Fortunately, whilst a certain period of downtime is unavoidable, it is possible for the period to last less than an hour with adequate planning and risk management. To achieve the short downtime goal, dedicated database replication and migration tools can work to ensure that once the source and target databases are coordinated and database replication has begun, users can go seamlessly from working on the old database to working on the new cloud-based one. It is also important to keep the existing system’s data accessible while database administrators are setting up the new system.
With the downtime challenge overcome, it is clear that when it comes to migrating databases to the cloud, the benefits far outweigh the challenges. Once a business makes the decision to migrate databases to the cloud, the next stage is making the move itself.
How to successfully migrate a database to the cloud
There are a few different approaches to moving databases to the cloud. For example, an organisation may choose to develop brand-new applications using databases in the cloud without migrating old databases at all. In this case, as queries on historical data could arise, on-premises storage remains and as do some of associated hardware and software costs. Alternatively, an organisation can decide to switch an entire on-premises database to a database in the cloud suddenly, over a weekend. However, this is a high-risk approach which increases the possibility of extended downtime.
With these two approaches in mind, it is crucial to remember cloud migration is a journey and not a destination, especially when starting the database migration process. Organisations are better advised to approach database migration by identifying low-impact tables and schemas such as development, QA databases or use cases like data integration, disaster recovery and offloaded reporting that require data availability but do not interfere with application uptime. Alternatively, organisations can replicate data from an on-premises source database to a target database in the cloud.

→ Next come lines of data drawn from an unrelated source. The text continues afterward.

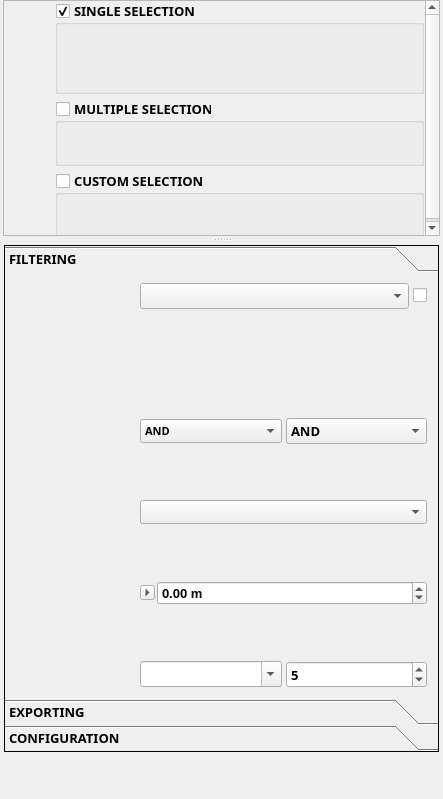
Old version of the form filter_mate_dockwidget_base.ui in the repository imagodata/filter_mate.
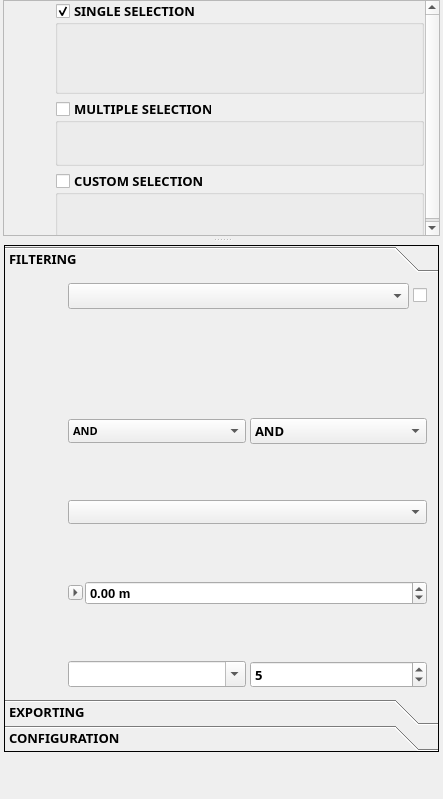
New version of the form. Icons and pictures are not drawn. Custom widgets are drawn as their Qt base class.

Commit message: fix(ui): adapt QGIS 3 and 4 themes and align filtering icon rail

```diff
--- a/filter_mate_dockwidget_base.ui
+++ b/filter_mate_dockwidget_base.ui
@@ -1372,7 +1372,7 @@
                </attribute>
                <layout class="QHBoxLayout" name="horizontalLayout_filtering_main">
                 <item>
-                 <layout class="QHBoxLayout" name="horizontalLayout_filtering_content">
+                 <layout class="QHBoxLayout" name="horizontalLayout_filtering_content" stretch="0,1">
                   <property name="spacing">
                    <number>4</number>
                   </property>
@@ -1398,7 +1398,7 @@
                     </property>
                     <property name="minimumSize">
                      <size>
-                      <width>38</width>
+                      <width>48</width>
                       <height>0</height>
                      </size>
                     </property>
```
The commit also changes 14 other files.
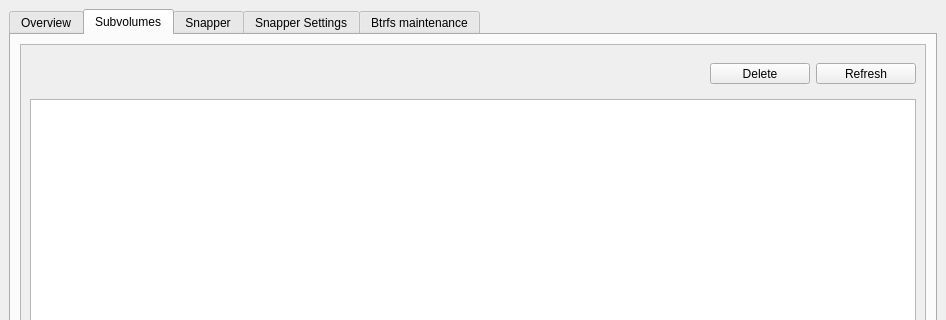
nexusriot/btrfs-assistant, file btrfs-assistant.ui: the form before one commit; both pictures show x 0 to 946 and y 0 to 320 of the 946 by 717 pixel window.
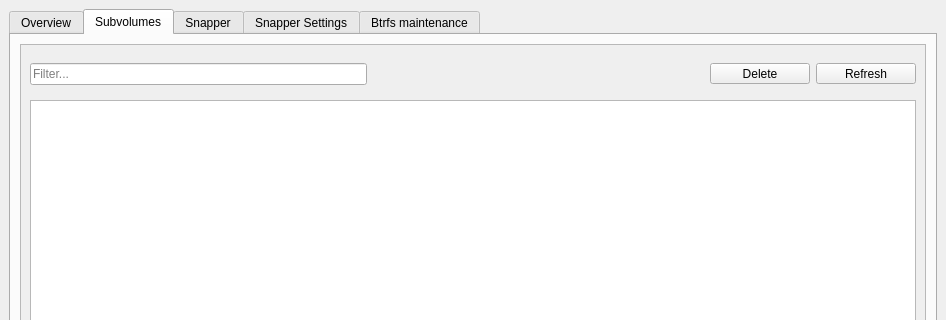
The form after the commit. The open tabs and pages were chosen to show the change. Icons and pictures are not drawn. Custom widgets are drawn as their Qt base class.

Commit message: Ability to filter subvolumes by name

```diff
--- a/btrfs-assistant.ui
+++ b/btrfs-assistant.ui
@@ -468,6 +468,13 @@
                <property name="rightMargin">
                 <number>0</number>
                </property>
+               <item>
+                <widget class="FilterLineEdit" name="lineEdit_subvolFilter">
+                 <property name="placeholderText">
+                  <string>Filter...</string>
+                 </property>
+                </widget>
+               </item>
                <item>
                 <spacer name="horizontalSpacer_9">
                  <property name="orientation">
@@ -1599,6 +1606,13 @@
    </layout>
   </widget>
  </widget>
+ <customwidgets>
+  <customwidget>
+   <class>FilterLineEdit</class>
+   <extends>QLineEdit</extends>
+   <header>widgets/FilterLineEdit.h</header>
+  </customwidget>
+ </customwidgets>
  <resources>
   <include location="icons.qrc"/>
  </resources>
```
Left out of the diff: 54 changed lines with no effect on the pictures. The commit also changes 8 other files.
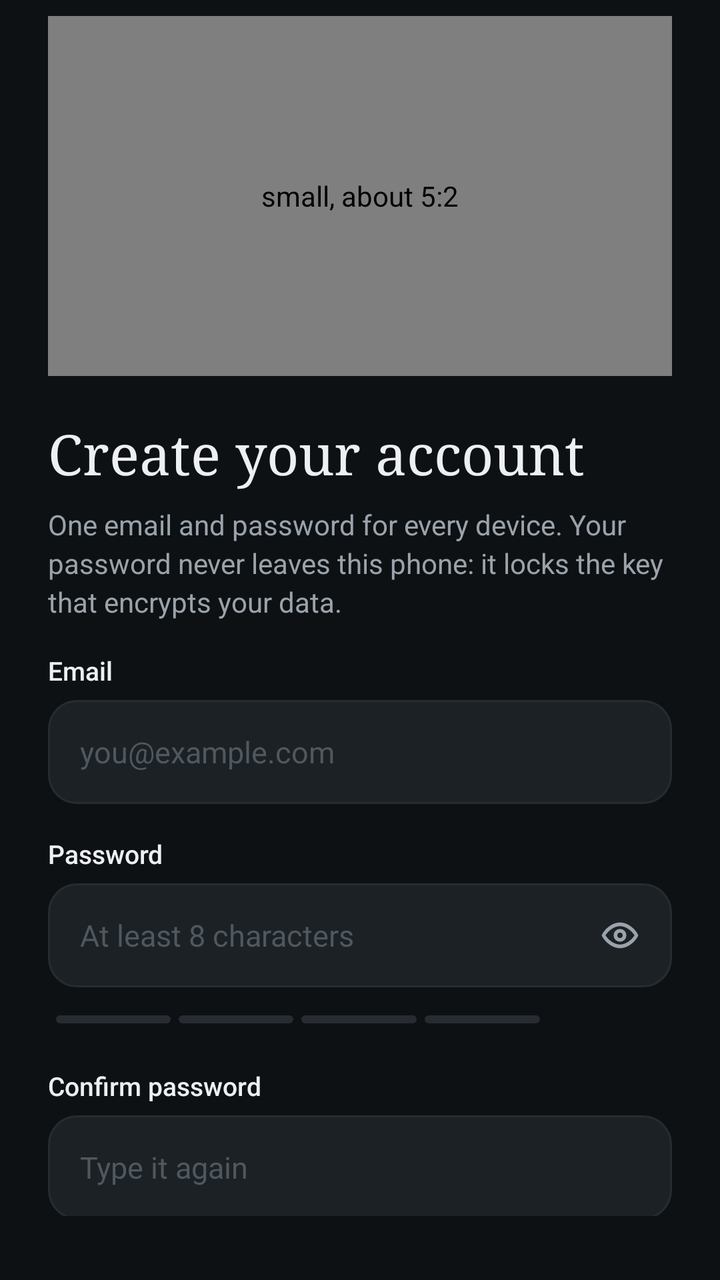
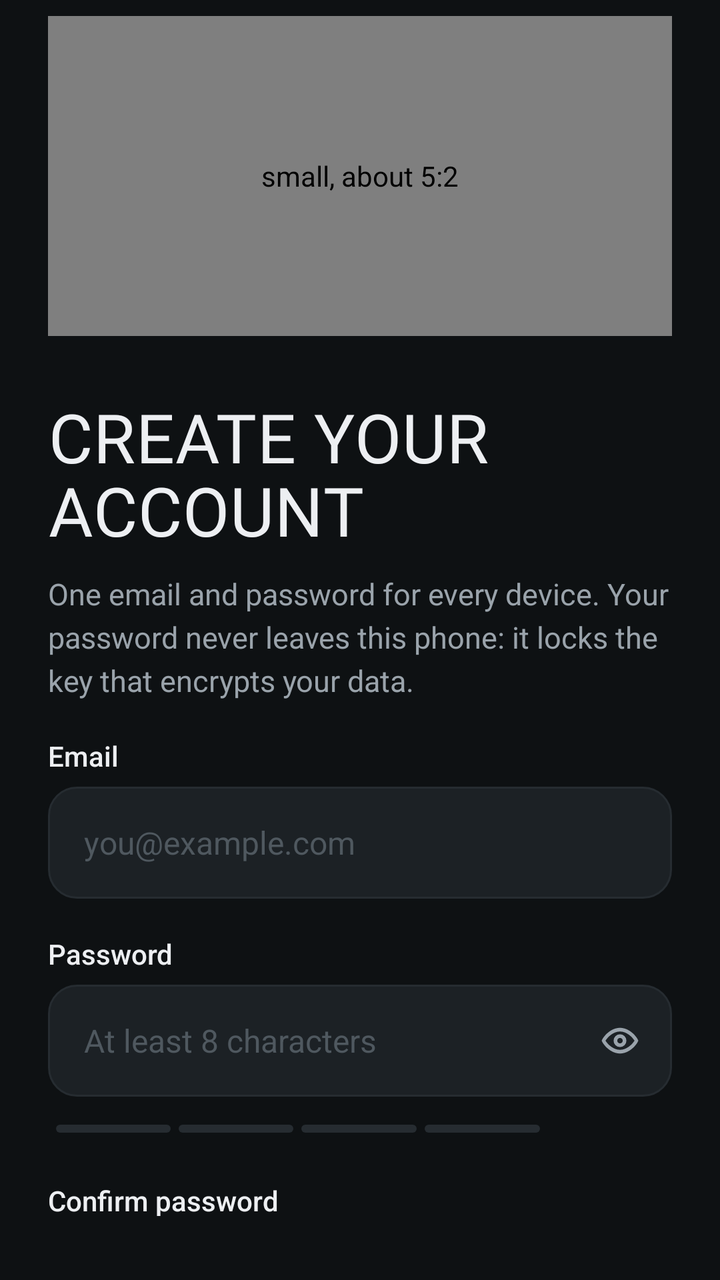

Compare the two renders of this Android layout. The source of the first and the diff that turns it into the second are given below.
<!-- AndroidManifest.xml: application theme Theme.Planj -->
<!-- res/layout/screen_create.xml -->
<?xml version="1.0" encoding="utf-8"?>
<LinearLayout xmlns:android="http://schemas.android.com/apk/res/android"
    android:layout_width="match_parent"
    android:layout_height="wrap_content"
    android:orientation="vertical"
    android:paddingHorizontal="24dp"
    android:paddingTop="8dp"
    android:paddingBottom="32dp">

        <com.planj.phone.Illustration
            style="@style/Auth.Illustration"
            android:contentDescription="small, about 5:2"
            android:tag="create" />

        <TextView style="@style/Auth.Title" android:text="Create your account" />
        <TextView android:id="@+id/blurb" style="@style/Auth.Blurb" android:text="One email and password for every device. Your password never leaves this phone: it locks the key that encrypts your data." />
        <TextView android:id="@+id/error" style="@style/Auth.Error" />
        <TextView style="@style/Auth.Label" android:text="Email" />
        <EditText
            android:id="@+id/email"
                style="@style/Auth.Field"
            android:layout_marginTop="6dp"
            android:hint="you@example.com"
            android:imeOptions="actionNext"
            android:inputType="textEmailAddress" />
        <TextView android:id="@+id/email_hint" style="@style/Auth.Hint" />
        <TextView style="@style/Auth.Label" android:text="Password" />
        <FrameLayout
            android:layout_width="match_parent"
            android:layout_height="wrap_content"
            android:layout_marginTop="6dp">

            <EditText
                android:id="@+id/password"
                style="@style/Auth.Field"
                android:layout_marginTop="0dp"
                android:hint="At least 8 characters"
                android:imeOptions="actionNext"
                android:inputType="textPassword" android:paddingEnd="52dp" />

            <ImageButton
                android:id="@+id/password_eye"
                android:layout_width="44dp"
                android:layout_height="44dp"
                android:layout_gravity="end|center_vertical"
                android:layout_marginEnd="4dp"
                android:background="@drawable/btn_text"
                android:contentDescription="Show password"
                android:src="@drawable/ic_eye"
                android:tint="@color/muted" />
        </FrameLayout>
        <TextView android:id="@+id/password_hint" style="@style/Auth.Hint" />
        <LinearLayout
            android:id="@+id/strength_row"
            android:layout_width="match_parent"
            android:layout_height="wrap_content"
            android:layout_marginTop="8dp"
            android:gravity="center_vertical"
            android:orientation="horizontal"
            android:paddingHorizontal="4dp">
            <View android:id="@+id/str1" android:layout_width="0dp" android:layout_height="4dp" android:layout_marginEnd="4dp" android:layout_weight="1" android:background="@drawable/strength_bar" />
            <View android:id="@+id/str2" android:layout_width="0dp" android:layout_height="4dp" android:layout_marginEnd="4dp" android:layout_weight="1" android:background="@drawable/strength_bar" />
            <View android:id="@+id/str3" android:layout_width="0dp" android:layout_height="4dp" android:layout_marginEnd="4dp" android:layout_weight="1" android:background="@drawable/strength_bar" />
            <View android:id="@+id/str4" android:layout_width="0dp" android:layout_height="4dp" android:layout_marginEnd="10dp" android:layout_weight="1" android:background="@drawable/strength_bar" />
            <TextView android:id="@+id/strength_label" android:layout_width="wrap_content" android:layout_height="wrap_content" android:minWidth="52dp" android:textColor="@color/muted" android:textSize="12sp" />
        </LinearLayout>
        <TextView style="@style/Auth.Label" android:text="Confirm password" />
        <EditText
            android:id="@+id/confirm"
                style="@style/Auth.Field"
            android:layout_marginTop="6dp"
            android:hint="Type it again"
            android:imeOptions="actionDone"
            android:inputType="textPassword" />
        <TextView android:id="@+id/confirm_hint" style="@style/Auth.Hint" />
        <FrameLayout
            android:layout_width="match_parent"
            android:layout_height="wrap_content">
            <Button android:id="@+id/btn_submit" style="@style/Auth.Primary" android:text="Continue" />
            <ProgressBar android:id="@+id/progress" android:layout_width="22dp" android:layout_height="22dp" android:layout_gravity="center" android:layout_marginTop="20dp" android:indeterminateTint="@color/on_accent" android:visibility="gone" />
        </FrameLayout>
        <LinearLayout
            android:layout_width="match_parent"
            android:layout_height="wrap_content"
            android:layout_marginTop="14dp"
            android:gravity="center_vertical|center_horizontal"
            android:orientation="horizontal">
            <TextView android:layout_width="wrap_content" android:layout_height="wrap_content" android:text="Already have an account?" android:textColor="@color/muted" android:textSize="14sp" />
            <Button android:id="@+id/btn_signin" style="@style/Auth.Link" android:text="Sign in" />
        </LinearLayout>
</LinearLayout>
<!-- resources referenced by this layout -->
<resources>
  <style name="Auth.Blurb" parent="">
          <item name="android:layout_width">match_parent</item>
          <item name="android:layout_height">wrap_content</item>
          <item name="android:layout_marginTop">8dp</item>
          <item name="android:lineSpacingExtra">3dp</item>
          <item name="android:textColor">@color/muted</item>
          <item name="android:textSize">14sp</item>
      </style>
  <style name="Auth.Error" parent="">
          <item name="android:layout_width">match_parent</item>
          <item name="android:layout_height">wrap_content</item>
          <item name="android:layout_marginTop">14dp</item>
          <item name="android:background">@drawable/field_bg_error</item>
          <item name="android:paddingHorizontal">14dp</item>
          <item name="android:paddingVertical">10dp</item>
          <item name="android:textColor">@color/bad</item>
          <item name="android:textSize">13sp</item>
          <item name="android:visibility">gone</item>
      </style>
  <style name="Auth.Field" parent="">
          <item name="android:layout_width">match_parent</item>
          <item name="android:layout_height">52dp</item>
          <item name="android:layout_marginTop">6dp</item>
          <item name="android:background">@drawable/field_bg</item>
          <item name="android:fontFamily">sans-serif</item>
          <item name="android:paddingHorizontal">16dp</item>
          <item name="android:singleLine">true</item>
          <item name="android:textColor">@color/text</item>
          <item name="android:textColorHint">@color/idle</item>
          <item name="android:textSize">15sp</item>
          <item name="android:importantForAutofill">no</item>
      </style>
  <style name="Auth.Hint" parent="">
          <item name="android:layout_width">match_parent</item>
          <item name="android:layout_height">wrap_content</item>
          <item name="android:layout_marginTop">5dp</item>
          <item name="android:paddingHorizontal">4dp</item>
          <item name="android:textColor">@color/bad</item>
          <item name="android:textSize">12sp</item>
          <item name="android:visibility">gone</item>
      </style>
  <style name="Auth.Illustration" parent="">
          <item name="android:layout_width">match_parent</item>
          <item name="android:layout_height">180dp</item>
          <item name="android:layout_marginBottom">20dp</item>
      </style>
  <style name="Auth.Label" parent="">
          <item name="android:layout_width">wrap_content</item>
          <item name="android:layout_height">wrap_content</item>
          <item name="android:layout_marginTop">16dp</item>
          <item name="android:fontFamily">sans-serif-medium</item>
          <item name="android:textColor">@color/text</item>
          <item name="android:textSize">13sp</item>
      </style>
  <style name="Auth.Link" parent="android:Widget.Material.Button.Borderless">
          <item name="android:layout_width">wrap_content</item>
          <item name="android:layout_height">wrap_content</item>
          <item name="android:background">@drawable/btn_text</item>
          <item name="android:fontFamily">sans-serif-medium</item>
          <item name="android:minHeight">40dp</item>
          <item name="android:paddingHorizontal">8dp</item>
          <item name="android:textAllCaps">false</item>
          <item name="android:textColor">@color/accent</item>
          <item name="android:textSize">14sp</item>
      </style>
  <style name="Auth.Primary" parent="android:Widget.Material.Button.Borderless">
          <item name="android:layout_width">match_parent</item>
          <item name="android:layout_height">52dp</item>
          <item name="android:layout_marginTop">20dp</item>
          <item name="android:background">@drawable/btn_primary</item>
          <item name="android:fontFamily">sans-serif-medium</item>
          <item name="android:textAllCaps">false</item>
          <item name="android:textColor">@color/on_accent</item>
          <item name="android:textSize">15sp</item>
      </style>
  <style name="Auth.Title" parent="">
          <item name="android:layout_width">match_parent</item>
          <item name="android:layout_height">wrap_content</item>
          <item name="android:fontFamily">serif</item>
          <item name="android:textColor">@color/text</item>
          <item name="android:textSize">28sp</item>
          <item name="android:lineSpacingExtra">2dp</item>
      </style>
  <style name="Theme.Planj" parent="@android:style/Theme.Material.NoActionBar">
          <item name="android:windowBackground">@color/bg</item>
          <item name="android:colorAccent">@color/accent</item>
          <item name="android:statusBarColor">@color/bg</item>
          <item name="android:navigationBarColor">@color/bg</item>
          <item name="android:textColorPrimary">@color/text</item>
          <item name="android:textColorSecondary">@color/muted</item>
          <item name="android:textColorHint">@color/muted</item>
      </style>
  <!-- unchanged entries left out for length: 17 -->
</resources>

<!-- the commit's change to res/layout/screen_create.xml (unified diff, before → after) -->
@@ -9,6 +9,7 @@
 
         <com.planj.phone.Illustration
             style="@style/Auth.Illustration"
+            android:layout_height="160dp"
             android:contentDescription="small, about 5:2"
             android:tag="create" />
 
<!-- resource entries referenced after the edit -->
@@ -1,58 +1,53 @@
 <!-- resources referenced by this layout -->
 <resources>
-  <style name="Auth.Blurb" parent="">
-          <item name="android:layout_width">match_parent</item>
-          <item name="android:layout_height">wrap_content</item>
-          <item name="android:layout_marginTop">8dp</item>
-          <item name="android:lineSpacingExtra">3dp</item>
-          <item name="android:textColor">@color/muted</item>
-          <item name="android:textSize">14sp</item>
+  <style name="Auth.Blurb" parent="Body">
+          <item name="android:layout_marginTop">10dp</item>
       </style>
   <style name="Auth.Error" parent="">
           <item name="android:layout_width">match_parent</item>
           <item name="android:layout_height">wrap_content</item>
-          <item name="android:layout_marginTop">14dp</item>
+          <item name="android:layout_marginTop">16dp</item>
           <item name="android:background">@drawable/field_bg_error</item>
-          <item name="android:paddingHorizontal">14dp</item>
-          <item name="android:paddingVertical">10dp</item>
+          <item name="android:paddingHorizontal">16dp</item>
+          <item name="android:paddingVertical">12dp</item>
           <item name="android:textColor">@color/bad</item>
-          <item name="android:textSize">13sp</item>
+          <item name="android:textSize">14sp</item>
           <item name="android:visibility">gone</item>
       </style>
   <style name="Auth.Field" parent="">
           <item name="android:layout_width">match_parent</item>
-          <item name="android:layout_height">52dp</item>
-          <item name="android:layout_marginTop">6dp</item>
+          <item name="android:layout_height">56dp</item>
+          <item name="android:layout_marginTop">8dp</item>
           <item name="android:background">@drawable/field_bg</item>
           <item name="android:fontFamily">sans-serif</item>
-          <item name="android:paddingHorizontal">16dp</item>
+          <item name="android:paddingHorizontal">18dp</item>
           <item name="android:singleLine">true</item>
           <item name="android:textColor">@color/text</item>
           <item name="android:textColorHint">@color/idle</item>
-          <item name="android:textSize">15sp</item>
+          <item name="android:textSize">16sp</item>
           <item name="android:importantForAutofill">no</item>
       </style>
   <style name="Auth.Hint" parent="">
           <item name="android:layout_width">match_parent</item>
           <item name="android:layout_height">wrap_content</item>
-          <item name="android:layout_marginTop">5dp</item>
+          <item name="android:layout_marginTop">6dp</item>
           <item name="android:paddingHorizontal">4dp</item>
           <item name="android:textColor">@color/bad</item>
-          <item name="android:textSize">12sp</item>
+          <item name="android:textSize">13sp</item>
           <item name="android:visibility">gone</item>
       </style>
   <style name="Auth.Illustration" parent="">
           <item name="android:layout_width">match_parent</item>
-          <item name="android:layout_height">180dp</item>
-          <item name="android:layout_marginBottom">20dp</item>
+          <item name="android:layout_height">200dp</item>
+          <item name="android:layout_marginBottom">24dp</item>
       </style>
   <style name="Auth.Label" parent="">
           <item name="android:layout_width">wrap_content</item>
           <item name="android:layout_height">wrap_content</item>
-          <item name="android:layout_marginTop">16dp</item>
+          <item name="android:layout_marginTop">18dp</item>
           <item name="android:fontFamily">sans-serif-medium</item>
           <item name="android:textColor">@color/text</item>
-          <item name="android:textSize">13sp</item>
+          <item name="android:textSize">14sp</item>
       </style>
   <style name="Auth.Link" parent="android:Widget.Material.Button.Borderless">
           <item name="android:layout_width">wrap_content</item>
@@ -63,25 +58,13 @@
           <item name="android:paddingHorizontal">8dp</item>
           <item name="android:textAllCaps">false</item>
           <item name="android:textColor">@color/accent</item>
-          <item name="android:textSize">14sp</item>
-      </style>
-  <style name="Auth.Primary" parent="android:Widget.Material.Button.Borderless">
-          <item name="android:layout_width">match_parent</item>
-          <item name="android:layout_height">52dp</item>
-          <item name="android:layout_marginTop">20dp</item>
-          <item name="android:background">@drawable/btn_primary</item>
-          <item name="android:fontFamily">sans-serif-medium</item>
-          <item name="android:textAllCaps">false</item>
-          <item name="android:textColor">@color/on_accent</item>
           <item name="android:textSize">15sp</item>
       </style>
-  <style name="Auth.Title" parent="">
-          <item name="android:layout_width">match_parent</item>
-          <item name="android:layout_height">wrap_content</item>
-          <item name="android:fontFamily">serif</item>
-          <item name="android:textColor">@color/text</item>
-          <item name="android:textSize">28sp</item>
-          <item name="android:lineSpacingExtra">2dp</item>
+  <style name="Auth.Primary" parent="Pill.Primary">
+          <item name="android:layout_marginTop">24dp</item>
+      </style>
+  <style name="Auth.Title" parent="Display.L">
+          <item name="android:layout_marginTop">8dp</item>
       </style>
   <style name="Theme.Planj" parent="@android:style/Theme.Material.NoActionBar">
           <item name="android:windowBackground">@color/bg</item>
@@ -91,6 +74,27 @@
           <item name="android:textColorPrimary">@color/text</item>
           <item name="android:textColorSecondary">@color/muted</item>
           <item name="android:textColorHint">@color/muted</item>
+          <item name="android:windowAnimationStyle">@style/PageTransitions</item>
+      </style>
+  <style name="Body" parent="">
+          <item name="android:layout_width">match_parent</item>
+          <item name="android:layout_height">wrap_content</item>
+          <item name="android:lineSpacingExtra">4dp</item>
+          <item name="android:textColor">@color/muted</item>
+          <item name="android:textSize">15sp</item>
+      </style>
+  <style name="Pill.Primary">
+          <item name="android:background">@drawable/btn_primary</item>
+          <item name="android:textColor">@color/on_accent</item>
+      </style>
+  <style name="Display.L">
+          <item name="android:textSize">34sp</item>
+      </style>
+  <style name="PageTransitions" parent="@android:style/Animation.Activity">
+          <item name="android:activityOpenEnterAnimation">@anim/slide_in_right</item>
+          <item name="android:activityOpenExitAnimation">@anim/slide_out_left</item>
+          <item name="android:activityCloseEnterAnimation">@anim/slide_in_left</item>
+          <item name="android:activityCloseExitAnimation">@anim/slide_out_right</item>
       </style>
   <!-- unchanged entries left out for length: 17 -->
 </resources>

Whichever path to migrating to the cloud an organisation chooses; it is vital to remember that planning is key. Adequate planning of database migration will ensure a successful migration with little to no workflow disruption. Users should be able to execute tasks like reporting, querying and analysis throughout the process and applications running on those databases before, during or after migration should not be affected– this makes for a successful database migration.
Start the journey
As cloud adoption continues to grow, it has become the norm rather than the exception, and offers a wide range of advantages compared to traditional infrastructures, especially in the case of databases. With lower costs, flexibility, reliability, and better security than on-site database sources, organisations yet to make the first step in cloud computing should start today.